PROBLEM TO WORK ON → Return every line from the records below in which the word "constructor" is found.

GIVEN INFORMATION →

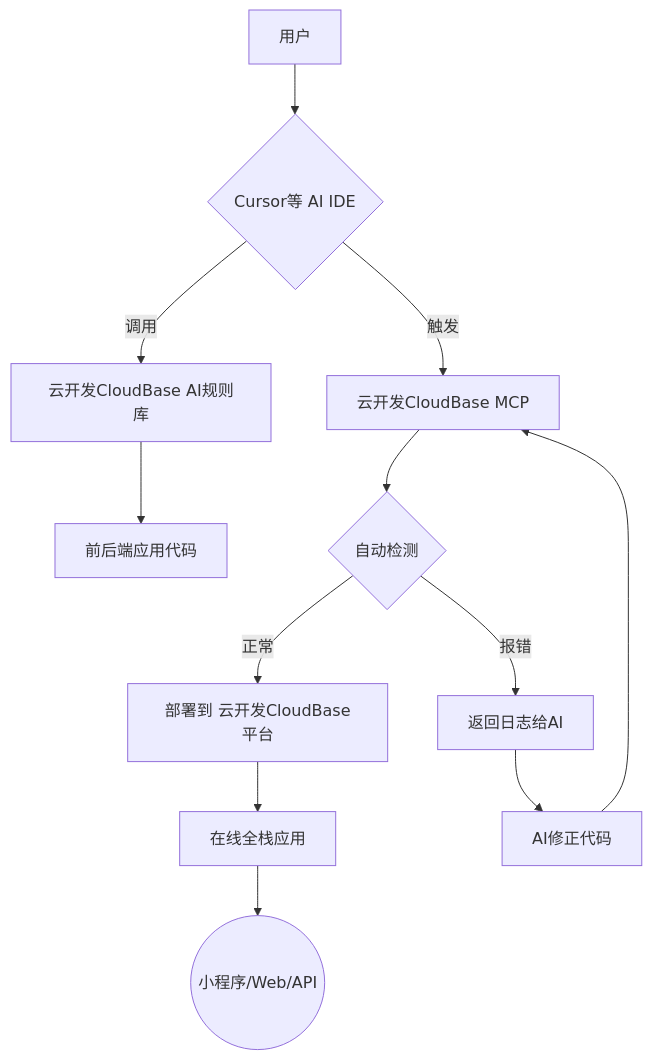
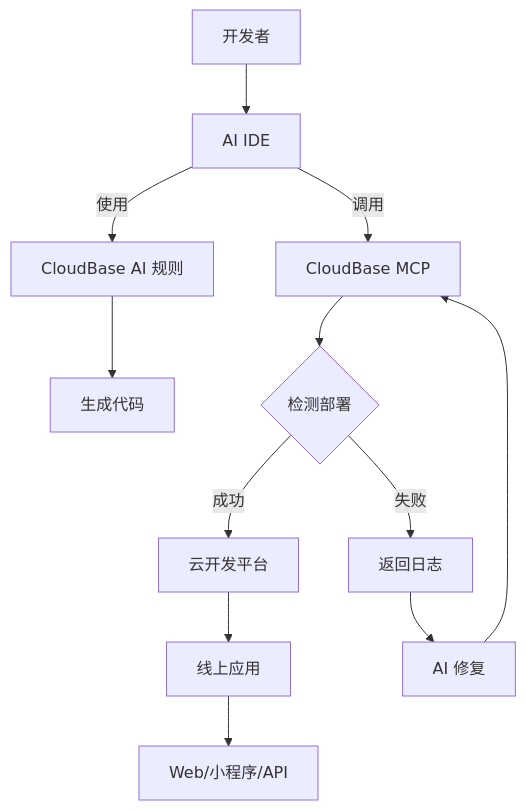
Before and after one commit to i-dream-of-ai/tencent-cloudbase: the diagram in README.md, drawn with Mermaid. The commit also changed other lines of this file and 1 other file, not shown here.

````diff
--- a/README.md
+++ b/README.md
@@ -26,14 +238,14 @@
 ```mermaid
 graph TD
-    A[用户] --> B{ Cursor等 AI IDE}
-    B -->|调用| C[云开发CloudBase AI规则库]
-    C --> D[前后端应用代码]
-    B -->|触发| E[云开发CloudBase MCP]
-    E --> F{自动检测}
-    F -->|正常| G[部署到 云开发CloudBase平台]
-    F -->|报错| H[返回日志给AI]
-    H --> I[AI修正代码]
+    A[开发者] --> B[AI IDE]
+    B -->|使用| C[CloudBase AI 规则]
+    C --> D[生成代码]
+    B -->|调用| E[CloudBase MCP]
+    E --> F{检测部署}
+    F -->|成功| G[云开发平台]
+    F -->|失败| H[返回日志]
+    H --> I[AI 修复]
     I --> E
-    G --> J[在线全栈应用]
-    J --> K((小程序/Web/API))
+    G --> J[线上应用]
+    J --> K[Web/小程序/API]
 ```
````
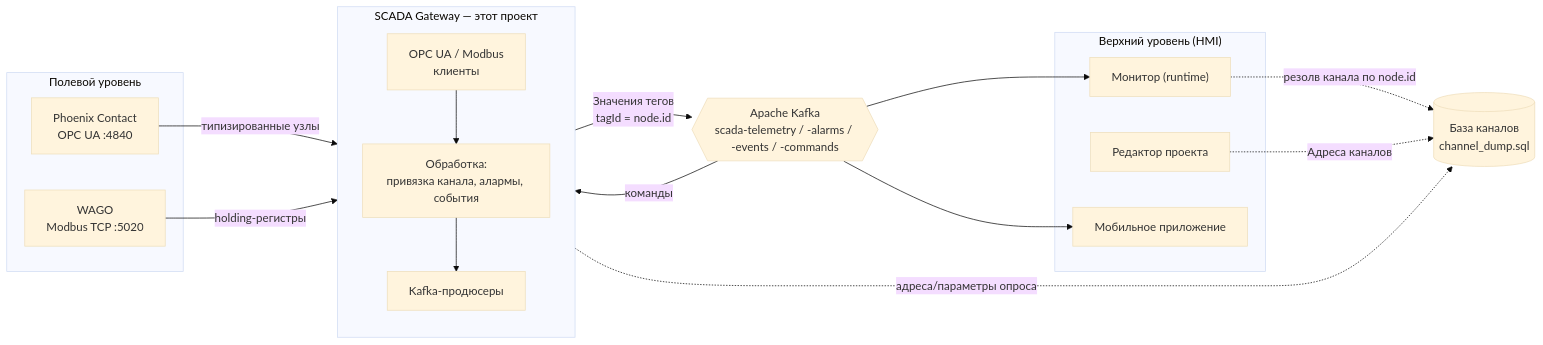
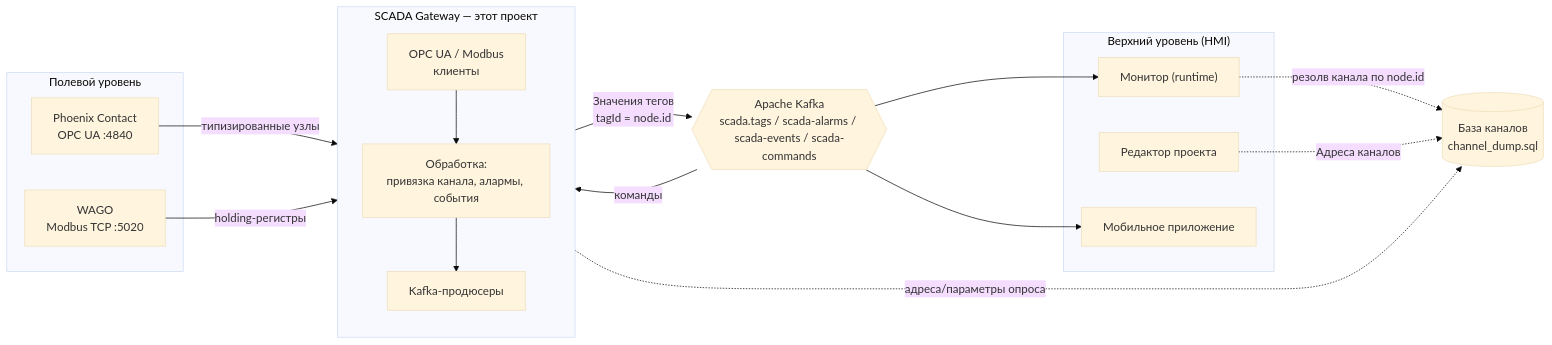
The first of 6 diagrams in docs/SPECIFICATION.md (EuZireael/scada-gateway), drawn with Mermaid (base theme) before and after one commit. The commit also changed other lines of this file and 6 other files, not shown here.

First line of the commit message:
Документация: sync с кодом (топик scada.tags, Spring 3.5.16, Flyway)

````diff
--- a/docs/SPECIFICATION.md
+++ b/docs/SPECIFICATION.md
@@ -56,34 +56,34 @@
 ```mermaid
 flowchart LR
   subgraph FIELD["Полевой уровень"]
     PLC1["Phoenix Contact<br/>OPC UA :4840"]
     PLC2["WAGO<br/>Modbus TCP :5020"]
   end
 
   subgraph GW["SCADA Gateway — этот проект"]
     direction TB
     G1["OPC UA / Modbus<br/>клиенты"]
     G2["Обработка:<br/>привязка канала, алармы, события"]
     G3["Kafka-продюсеры"]
     G1 --> G2 --> G3
   end
 
-  KAFKA{{"Apache Kafka<br/>scada-telemetry / -alarms / -events / -commands"}}
+  KAFKA{{"Apache Kafka<br/>scada.tags / scada-alarms / scada-events / scada-commands"}}
   CHDB[("База каналов<br/>channel_dump.sql")]
 
   subgraph TOP["Верхний уровень (HMI)"]
     MON["Монитор (runtime)"]
     EDIT["Редактор проекта"]
     MOB["Мобильное приложение"]
   end
 
   PLC1 -->|"типизированные узлы"| GW
   PLC2 -->|"holding-регистры"| GW
   GW -->|"Значения тегов<br/>tagId = node.id"| KAFKA
   KAFKA --> MON
   KAFKA --> MOB
   KAFKA -->|"команды"| GW
   GW -.->|"адреса/параметры опроса"| CHDB
   MON -.->|"резолв канала по node.id"| CHDB
   EDIT -.->|"Адреса каналов"| CHDB
 ```
````
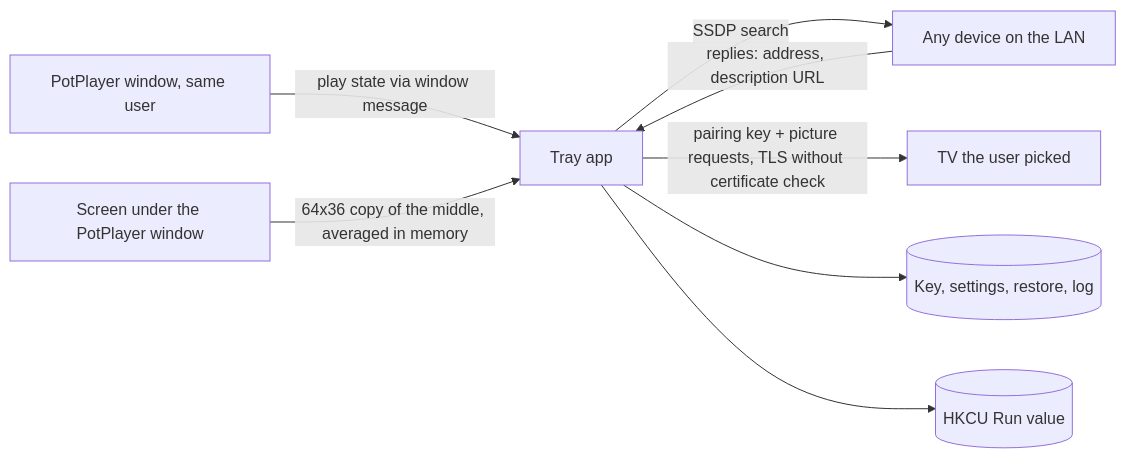
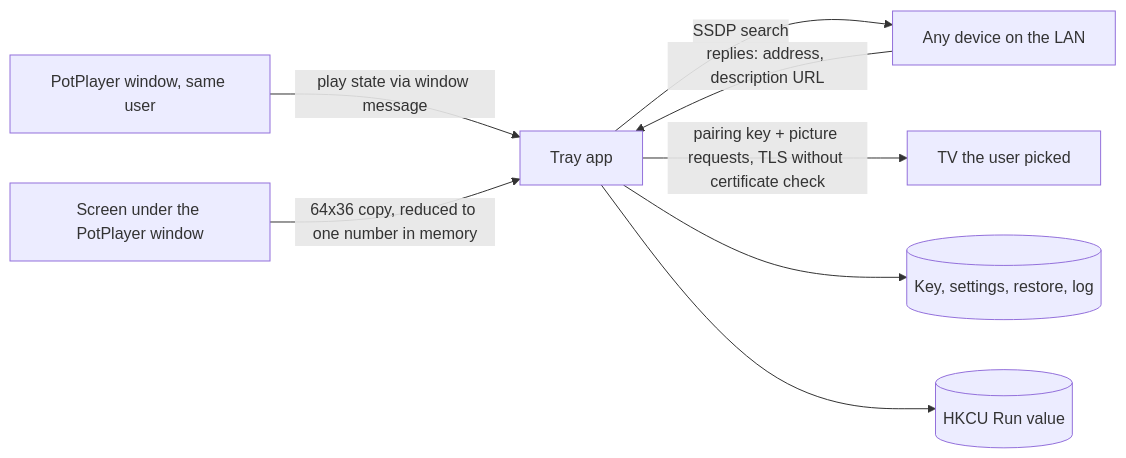
The diagram in docs/security/threat-model.md (roko-tech/potplayer-tv-brightness), drawn with Mermaid before and after one commit. The commit also changed other lines of this file and 10 other files, not shown here.

````diff
--- a/docs/security/threat-model.md
+++ b/docs/security/threat-model.md
@@ -39,10 +39,10 @@
 ```mermaid
 flowchart LR
     PotPlayer[PotPlayer window, same user] -->|play state via window message| App[Tray app]
-    Screen[Screen under the PotPlayer window] -->|64x36 copy of the middle, averaged in memory| App
+    Screen[Screen under the PotPlayer window] -->|64x36 copy, reduced to one number in memory| App
     App -->|SSDP search| LAN[Any device on the LAN]
     LAN -->|replies: address, description URL| App
     App -->|pairing key + picture requests, TLS without certificate check| TV[TV the user picked]
     App --> Files[(Key, settings, restore, log)]
     App --> Run[(HKCU Run value)]
 ```
````
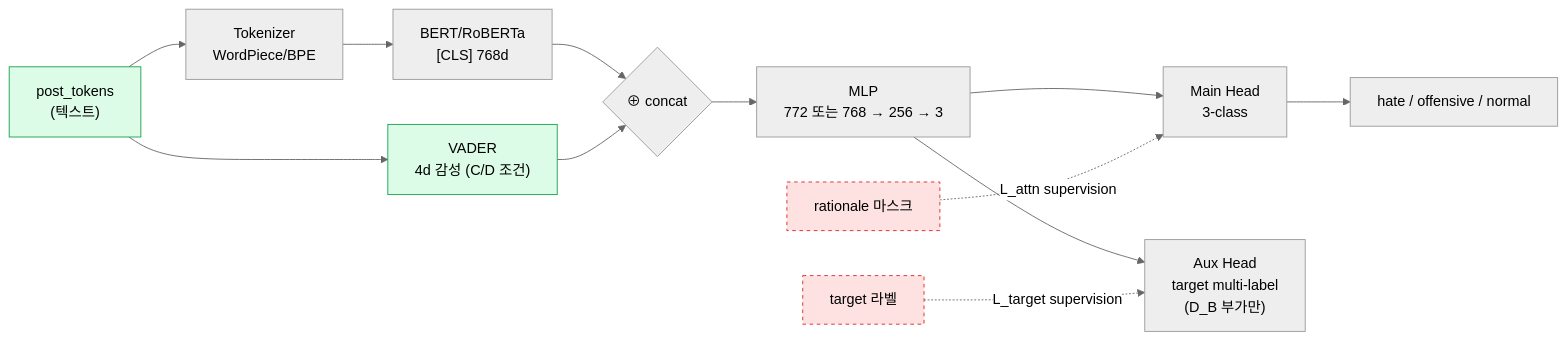
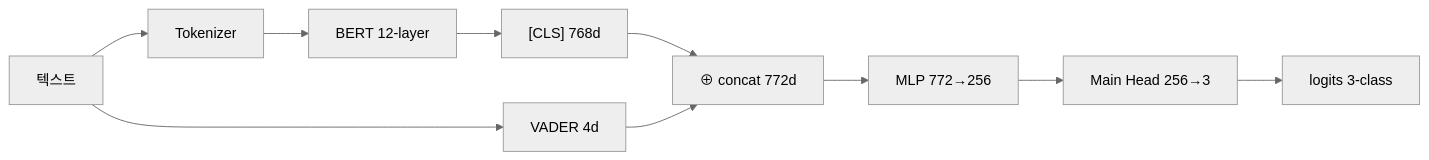
The sixth of 17 diagrams in v2/docs/24_architecture.md (WinterFlw/Big_data_Programming), drawn with Mermaid (neutral theme) before and after one commit. The commit also changed other lines of this file, not shown here.

First line of the commit message:
docs(v2): 아키텍처 Mermaid 전면 재작성 — 흐름 직관화

````diff
--- a/v2/docs/24_architecture.md
+++ b/v2/docs/24_architecture.md
@@ -197,21 +64,5 @@
 ```mermaid
 flowchart LR
-    text["post_tokens<br/>(텍스트)"] --> tok["Tokenizer<br/>WordPiece/BPE"]
-    text --> vader["VADER<br/>4d 감성 (C/D 조건)"]
-    tok --> bert["BERT/RoBERTa<br/>[CLS] 768d"]
-    bert --> concat{"⊕ concat"}
-    vader --> concat
-    concat --> mlp["MLP<br/>772 또는 768 → 256 → 3"]
-    mlp --> mainH["Main Head<br/>3-class"]
-    mlp --> auxH["Aux Head<br/>target multi-label<br/>(D_B 부가만)"]
-
-    rationale["rationale 마스크"] -.L_attn supervision.-> mainH
-    target["target 라벨"] -.L_target supervision.-> auxH
-
-    mainH --> pred["hate / offensive / normal"]
-
-    classDef inp fill:#dcfce7,stroke:#16a34a
-    classDef sup fill:#fee2e2,stroke:#dc2626,stroke-dasharray: 4 4
-    class text,vader inp
-    class rationale,target sup
+    text[텍스트] --> tok[Tokenizer] --> bert[BERT 12-layer] --> cls["[CLS] 768d"] --> cat["⊕ concat 772d"] --> mlp["MLP 772→256"] --> head[Main Head 256→3] --> logits[logits 3-class]
+    text --> vader[VADER 4d] --> cat
 ```
````
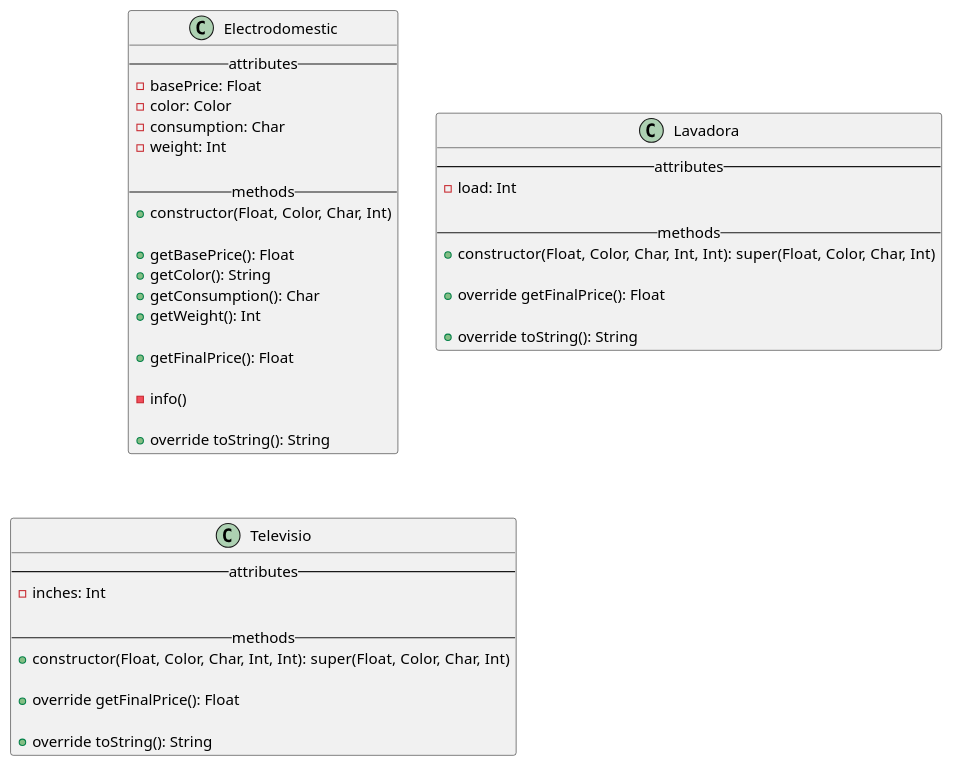
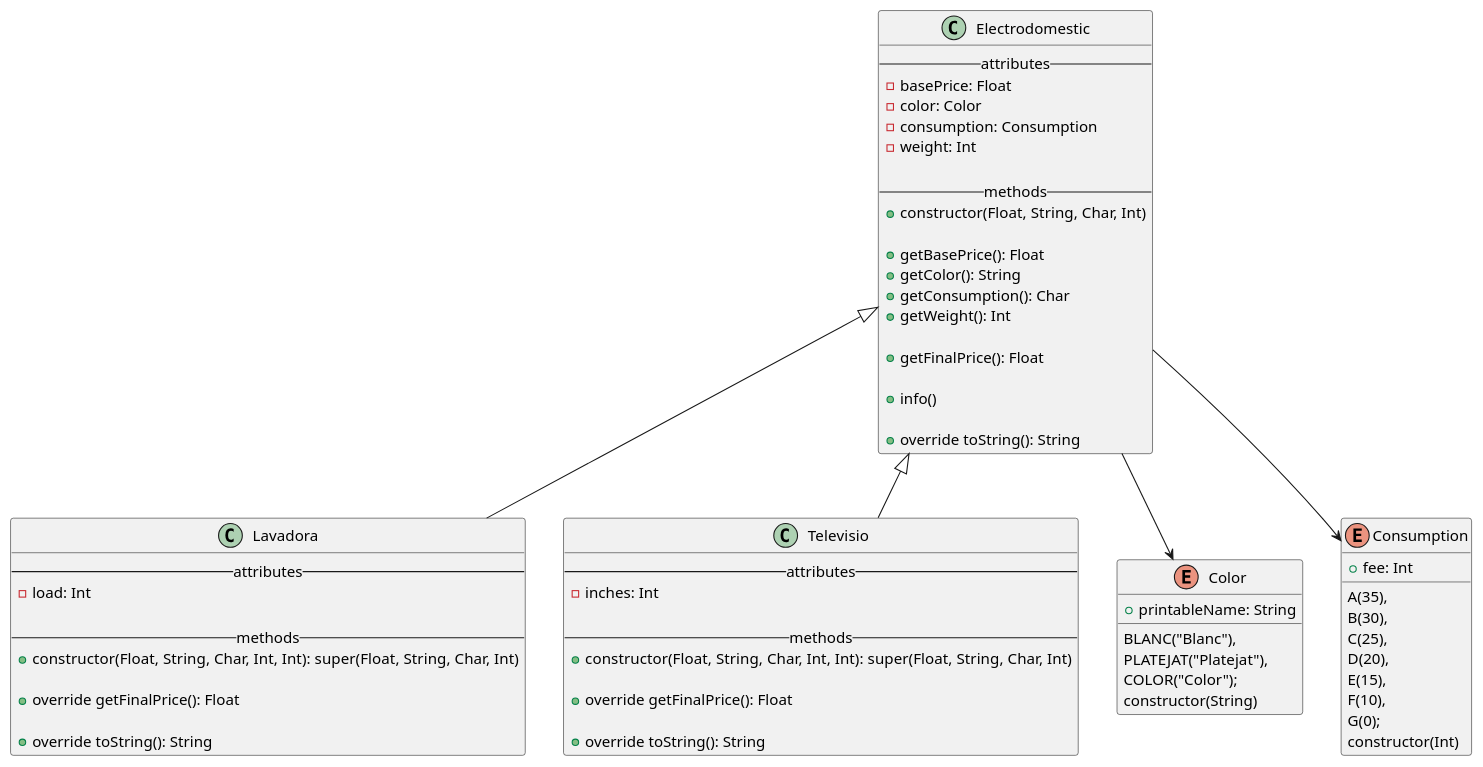
The second of 2 diagrams in README.md (picuu/itb-poo), drawn with PlantUML before and after one commit.

Commit message:
update UML code of activity 8

````diff
--- a/README.md
+++ b/README.md
@@ -103,49 +103,80 @@
 ```uml
 @startuml
 class Electrodomestic {
 -- attributes --
 - basePrice: Float
 - color: Color
-- consumption: Char
+- consumption: Consumption
 - weight: Int
 
 -- methods --
-+ constructor(Float, Color, Char, Int)
++ constructor(Float, String, Char, Int)
 
 + getBasePrice(): Float
 + getColor(): String
 + getConsumption(): Char
 + getWeight(): Int
 
 + getFinalPrice(): Float
 
-- info()
++ info()
 
 + override toString(): String
 }
 
 class Lavadora {
 -- attributes --
 - load: Int
 
 -- methods --
-+ constructor(Float, Color, Char, Int, Int): super(Float, Color, Char, Int)
++ constructor(Float, String, Char, Int, Int): super(Float, String, Char, Int)
 
 + override getFinalPrice(): Float
 
 + override toString(): String
 }
 
 class Televisio {
 -- attributes --
 - inches: Int
 
 -- methods --
-+ constructor(Float, Color, Char, Int, Int): super(Float, Color, Char, Int)
++ constructor(Float, String, Char, Int, Int): super(Float, String, Char, Int)
 
 + override getFinalPrice(): Float
 
 + override toString(): String
 }
+
+enum Color {
+    BLANC("Blanc"),
+    PLATEJAT("Platejat"),
+    COLOR("Color");
+
+    + printableName: String
+
+    constructor(String)
+}
+
+enum Consumption {
+    A(35),
+    B(30),
+    C(25),
+    D(20),
+    E(15),
+    F(10),
+    G(0);
+
+    + fee: Int
+
+    constructor(Int)
+}
+
+Electrodomestic <|-- Lavadora
+Electrodomestic <|-- Televisio
+
+Electrodomestic --> Color
+Electrodomestic --> Consumption
+@enduml
 @enduml
 ```
````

EXERCISE RESULT →
-+ constructor(Float, Color, Char, Int)
++ constructor(Float, String, Char, Int)
-+ constructor(Float, Color, Char, Int, Int): super(Float, Color, Char, Int)
++ constructor(Float, String, Char, Int, Int): super(Float, String, Char, Int)
-+ constructor(Float, Color, Char, Int, Int): super(Float, Color, Char, Int)
++ constructor(Float, String, Char, Int, Int): super(Float, String, Char, Int)
+    constructor(String)
+    constructor(Int)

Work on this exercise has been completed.